**Work order:** Collect every line of the records below that contains the word "split".

• • • •

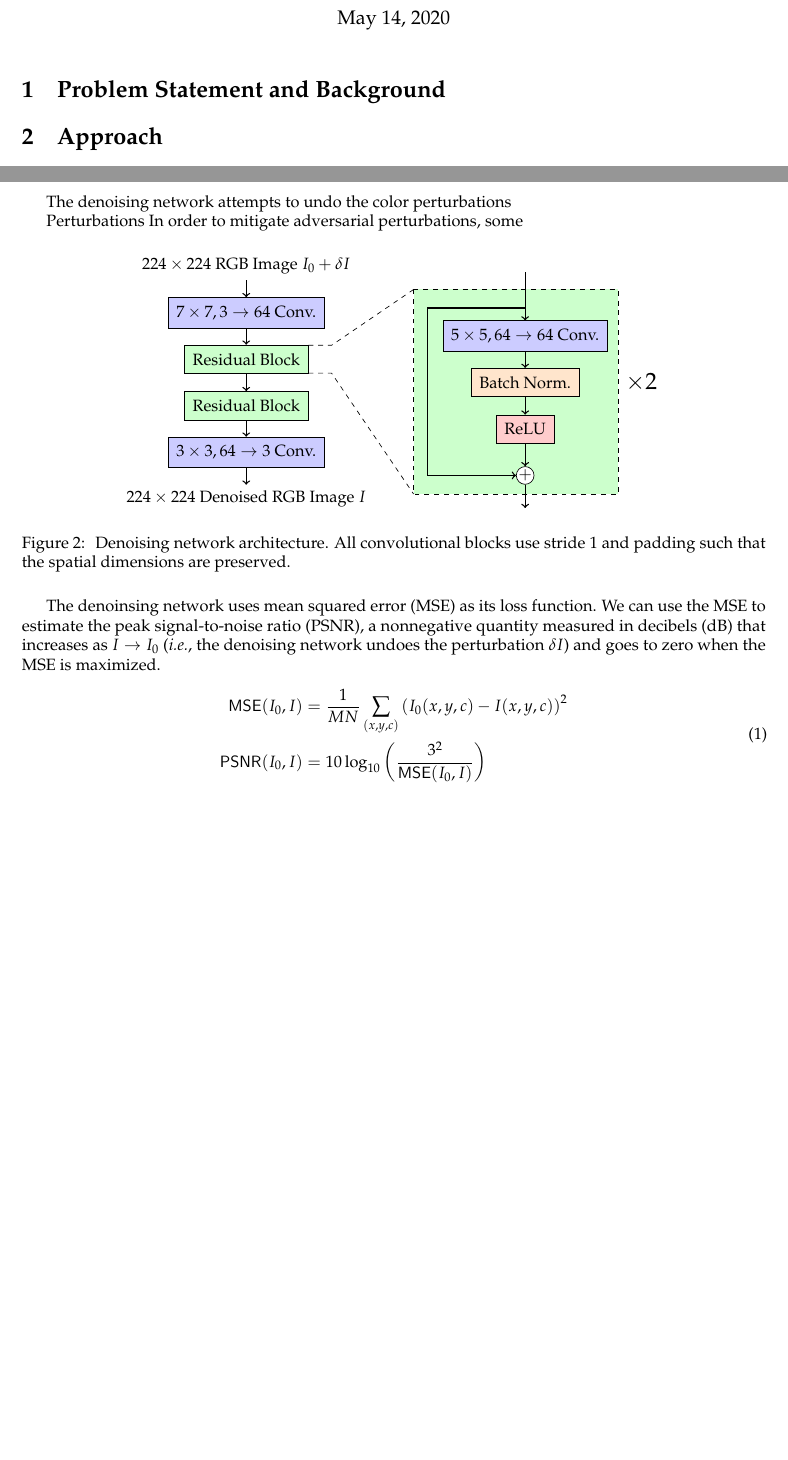
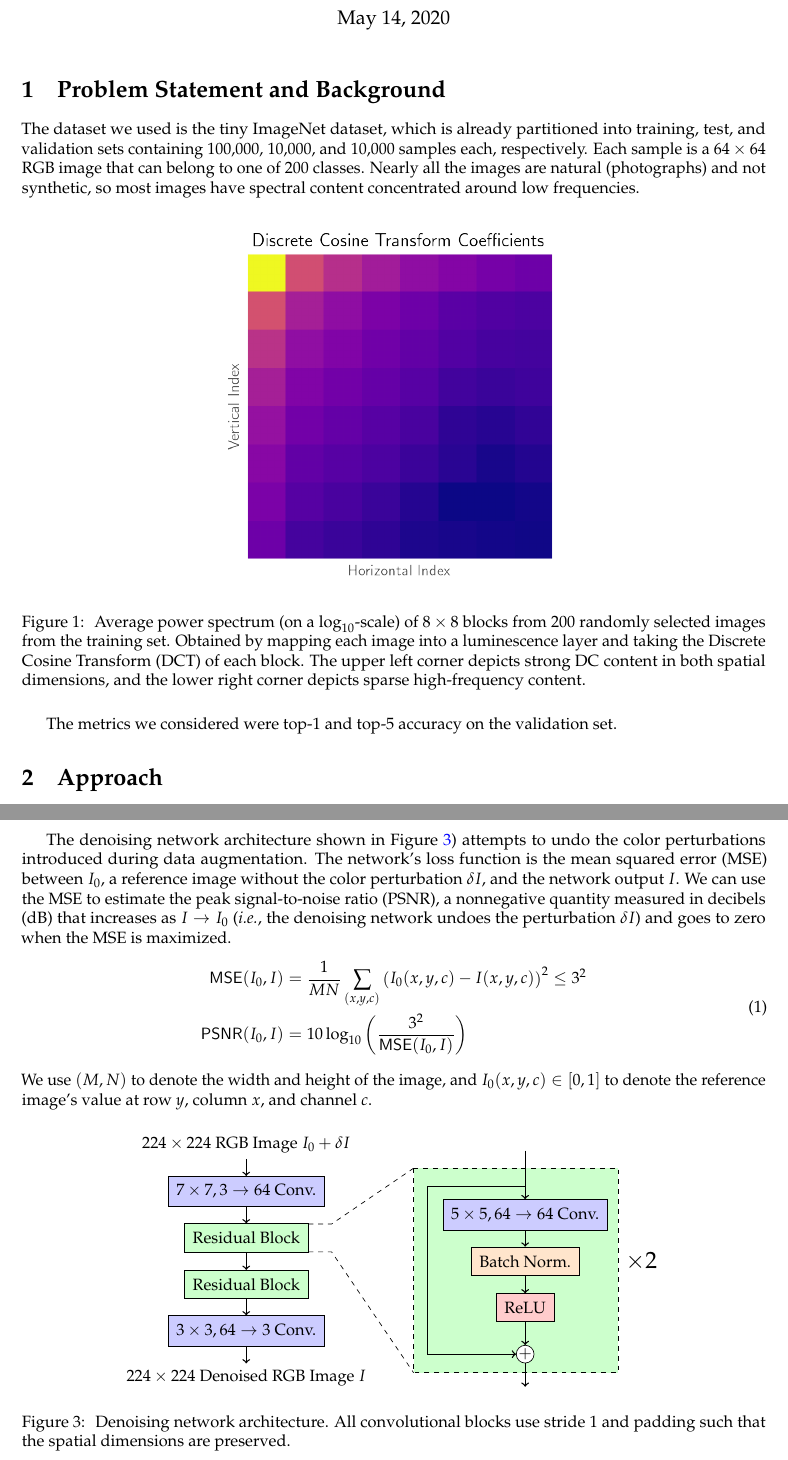
Before and after one commit to rchunter/CS182-ZouLeeGalHun, a LaTeX document (report/report.tex): two parts of pages 1 and 3 of 5 before the commit and two parts of pages 1 and 4 of 6 after it, joined at a grey line, cut so that both start at the same text, the shorter picture padded with empty space. Compiled offline with pdfLaTeX.

Commit message:
Exploratory spectral data analysis

```diff
--- a/report/report.tex
+++ b/report/report.tex
@@ -31,6 +31,22 @@
   \section{Problem Statement and Background}
   % Motivation, related work, summary of contribution, results
 
+  The dataset we used is the tiny ImageNet dataset, which is already partitioned into training, test, and validation sets containing 100,000, 10,000, and 10,000 samples each, respectively.
+  Each sample is a $64 \times 64$ RGB image that can belong to one of 200 classes.
+  Nearly all the images are natural (photographs) and not synthetic, so most images have spectral content concentrated around low frequencies.
+
+  \begin{figure}[H]
+    \centering
+    \includegraphics[width=0.5\textwidth]{figures/dct}
+    \caption{
+      Average power spectrum (on a $\log_{10}$-scale) of $8 \times 8$ blocks from 200 randomly selected images from the training set.
+      Obtained by mapping each image into a luminescence layer and taking the Discrete Cosine Transform (DCT) of each block.
+      The upper left corner depicts strong DC content in both spatial dimensions, and the lower right corner depicts sparse high-frequency content.
+    }
+  \end{figure}
+
+  The metrics we considered were top-1 and top-5 accuracy on the validation set.
+
   \section{Approach}
   % Assumptions, definitions, objective
 
@@ -84,10 +100,16 @@
   In signal processing, it is common to use filters, often designed by hand using domain knowledge to meet some specifications, to reduce noise in the raw data and make analyses more interpretable.
   Inspired by this paradigm, we introduced a small CNN with residual connections---a denoising network---to preprocess images before classification.
 
-  The denoising network attempts to undo the color perturbations
-
-  Perturbations
-  In order to mitigate adversarial perturbations, some
+  The denoising network architecture shown in Figure \ref{fig:denoise}) attempts to undo the color perturbations introduced during data augmentation.
+  The network's loss function is the mean squared error (MSE) between $I_0$, a reference image without the color perturbation $\delta I$, and the network output $I$.
+  We can use the MSE to estimate the peak signal-to-noise ratio (PSNR), a nonnegative quantity measured in decibels (dB) that increases as $I \to I_0$ (\textit{i.e.}, the denoising network undoes the perturbation $\delta I$) and goes to zero when the MSE is maximized.
+  \begin{equation}
+    \begin{split}
+      \mathsf{MSE}(I_0, I) &= \frac{1}{MN} \sum_{(x, y, c)} \left(I_0(x, y, c) - I(x, y, c)\right)^2 \leq 3^2 \\
+      \mathsf{PSNR}(I_0, I) &= 10 \log_{10} \left(\frac{3^2}{\mathsf{MSE}(I_0, I)}\right)
+    \end{split}
+  \end{equation}
+  We use $(M, N)$ to denote the width and height of the image, and $I_0(x, y, c) \in [0, 1]$ to denote the reference image's value at row $y$, column $x$, and channel $c$.
 
   \begin{figure}[H]
     \centering
@@ -131,13 +154,4 @@
   \end{figure}
-
-  The denoinsing network uses mean squared error (MSE) as its loss function.
-  We can use the MSE to estimate the peak signal-to-noise ratio (PSNR), a nonnegative quantity measured in decibels (dB) that increases as $I \to I_0$ (\textit{i.e.}, the denoising network undoes the perturbation $\delta I$) and goes to zero when the MSE is maximized.
-  \begin{equation}
-    \begin{split}
-      \mathsf{MSE}(I_0, I) &= \frac{1}{MN} \sum_{(x, y, c)} \left(I_0(x, y, c) - I(x, y, c)\right)^2 \\
-      \mathsf{PSNR}(I_0, I) &= 10 \log_{10} \left(\frac{3^2}{\mathsf{MSE}(I_0, I)}\right)
-    \end{split}
-  \end{equation}
 
   %+ Additive white Gaussian noise layers?
   % denoising layers?
```
Also changed, not shown: report/figures/dct.png (added), report/report.tex (3 more changed lines), 1 other file.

• • • •

**Final answer:**
+    \begin{split}
+    \end{split}
-    \begin{split}
-    \end{split}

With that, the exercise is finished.